After I returned to Ethiopia, I spent considerable time trying to find a way to get Ethiopia beyond a culture in which political power is gained and secured through the gun. I urged the government to implement the DDR (Disarm Demobilize Reintegrate) program as organizations that were struggling to achieve their political goals through armed struggle returned to the country. Your Honour, another notable moment is two years ago when as a result of the large-scale conflict and the collapse of government structures in Western Oromia made the entire population extremely vulnerable. The second defendant, Bekele Gerba, and I, along with the Abba Gadaas, Haadha Siinqees, and Oromo scholars, were able to accept the mission of both sides and travel to the conflict zone to resolve the conflict. Although the attempt to bring lasting peace has failed due to the failure of the government to implement the DDR, we made a concerted effort to resolve the differences between the warring factions and to end the vicious cycle of war in our country.
In conclusion, Your Honour, this case is not about accountability or justice. This case is not about legality or rule of law. We are not charged because we committed a criminal offence. We were arrested and detained because the ruling party felt that it could not win an election in Oromia if my party is allowed to participate in a free, competitive and fair election as mandated by the constitution. As I stated at the outset, this case is also goes beyond me and my party. This case is designed to squash the dignity of the Oromo people and besmirch the Oromo national struggle for self-determination. Since the beginning of Emperor Haile Selassie’s rule, the Oromo have been the victim of systematic economic exploitation and political oppression. Subsequent Ethiopian governments did the same. They humiliated the Oromo people and denigrated the Oromo national struggle. The case against us and other Oromo leaders bear the hallmarks of such an attack against the Oromo aspiration.

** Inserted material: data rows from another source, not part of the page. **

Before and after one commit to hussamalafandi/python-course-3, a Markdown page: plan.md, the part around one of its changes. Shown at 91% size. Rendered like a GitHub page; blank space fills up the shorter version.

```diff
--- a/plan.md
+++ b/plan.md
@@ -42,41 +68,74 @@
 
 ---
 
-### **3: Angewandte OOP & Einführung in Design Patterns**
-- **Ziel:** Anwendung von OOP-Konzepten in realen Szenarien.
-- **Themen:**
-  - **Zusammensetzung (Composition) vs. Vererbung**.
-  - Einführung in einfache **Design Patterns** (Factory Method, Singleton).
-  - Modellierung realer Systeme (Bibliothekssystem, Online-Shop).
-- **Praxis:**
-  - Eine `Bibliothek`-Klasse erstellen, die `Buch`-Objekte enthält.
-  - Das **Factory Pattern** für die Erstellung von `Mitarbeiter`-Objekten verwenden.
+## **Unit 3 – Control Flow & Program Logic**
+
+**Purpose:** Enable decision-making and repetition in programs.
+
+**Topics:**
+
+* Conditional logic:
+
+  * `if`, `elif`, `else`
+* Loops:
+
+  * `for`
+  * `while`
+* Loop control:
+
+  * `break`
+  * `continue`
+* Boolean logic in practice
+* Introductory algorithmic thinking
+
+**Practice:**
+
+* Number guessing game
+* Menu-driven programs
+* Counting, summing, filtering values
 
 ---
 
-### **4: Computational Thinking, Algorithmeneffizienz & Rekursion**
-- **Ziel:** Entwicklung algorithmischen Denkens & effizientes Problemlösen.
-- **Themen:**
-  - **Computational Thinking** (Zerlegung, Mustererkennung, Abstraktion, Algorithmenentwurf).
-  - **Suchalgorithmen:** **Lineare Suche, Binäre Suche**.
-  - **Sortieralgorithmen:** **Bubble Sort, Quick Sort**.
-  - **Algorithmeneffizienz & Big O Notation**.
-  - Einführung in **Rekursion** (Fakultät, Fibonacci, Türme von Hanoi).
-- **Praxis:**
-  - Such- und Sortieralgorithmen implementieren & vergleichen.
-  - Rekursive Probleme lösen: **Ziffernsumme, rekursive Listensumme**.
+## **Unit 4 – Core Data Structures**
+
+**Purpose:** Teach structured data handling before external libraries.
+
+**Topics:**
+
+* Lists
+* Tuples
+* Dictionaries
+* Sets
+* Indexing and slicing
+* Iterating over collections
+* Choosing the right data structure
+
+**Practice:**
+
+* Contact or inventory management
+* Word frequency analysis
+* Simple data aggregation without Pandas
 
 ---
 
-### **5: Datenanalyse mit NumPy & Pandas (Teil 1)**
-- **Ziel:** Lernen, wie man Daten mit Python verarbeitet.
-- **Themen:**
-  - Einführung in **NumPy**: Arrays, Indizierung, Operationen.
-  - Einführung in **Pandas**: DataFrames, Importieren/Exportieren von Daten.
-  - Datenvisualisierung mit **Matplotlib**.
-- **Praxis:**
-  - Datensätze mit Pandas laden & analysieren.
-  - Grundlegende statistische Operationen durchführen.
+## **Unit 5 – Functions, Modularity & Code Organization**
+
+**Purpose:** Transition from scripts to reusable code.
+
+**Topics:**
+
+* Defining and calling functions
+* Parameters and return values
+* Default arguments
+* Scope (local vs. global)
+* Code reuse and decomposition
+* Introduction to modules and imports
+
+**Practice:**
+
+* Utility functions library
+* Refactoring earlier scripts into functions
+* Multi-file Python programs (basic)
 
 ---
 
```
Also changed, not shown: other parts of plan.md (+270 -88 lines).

It is important to note that it was the Oromo people who lost the precious voice of freedom, artist Haacaaluu Hundeessaa, on 29 June 2020. It was the Oromo people who were accused of killing their icon and imprisoned in thousands. It was the Oromo who were subjected to an unprecedented propaganda campaign by the government and its supporters, accusing our tolerant community of massacring minorities that lived among us for nearly a century where the reality is that the overwhelming majority of those killed in the violence were Oromos. Contrary to the toxic propaganda by callous forces who unashamedly used the violence to galvanise support for their campaign of dismantling multinational federalism, most of those who lost their lives were killed by government forces.
Therefore, Your Honour, the case before this court is an extension of these political campaigns against the Oromo cause and those of us advocating to advance this cause. We are being tried for acts of incitement only because the ruling party wants to seize power without a democratic challenge and impose its ideology on the Ethiopian people without any real option. As events over the last few months have demonstrated, it is now clear what lies behind these charges and our unjust detention and why such an approach is leading our country down a dangerous path.
Lastly, Your Honour, I am not before this court because I committed a criminal offence. I am here because I stood for and vigorously defended the cause of my people. I am a political prisoner standing trial because I unapologetically fought to advance the wishes and aspirations of my people, which the authorities found threatening.
Jawar Siraj Mohammed
March 22, 2021
Finfinnee, Oromia, Ethiopia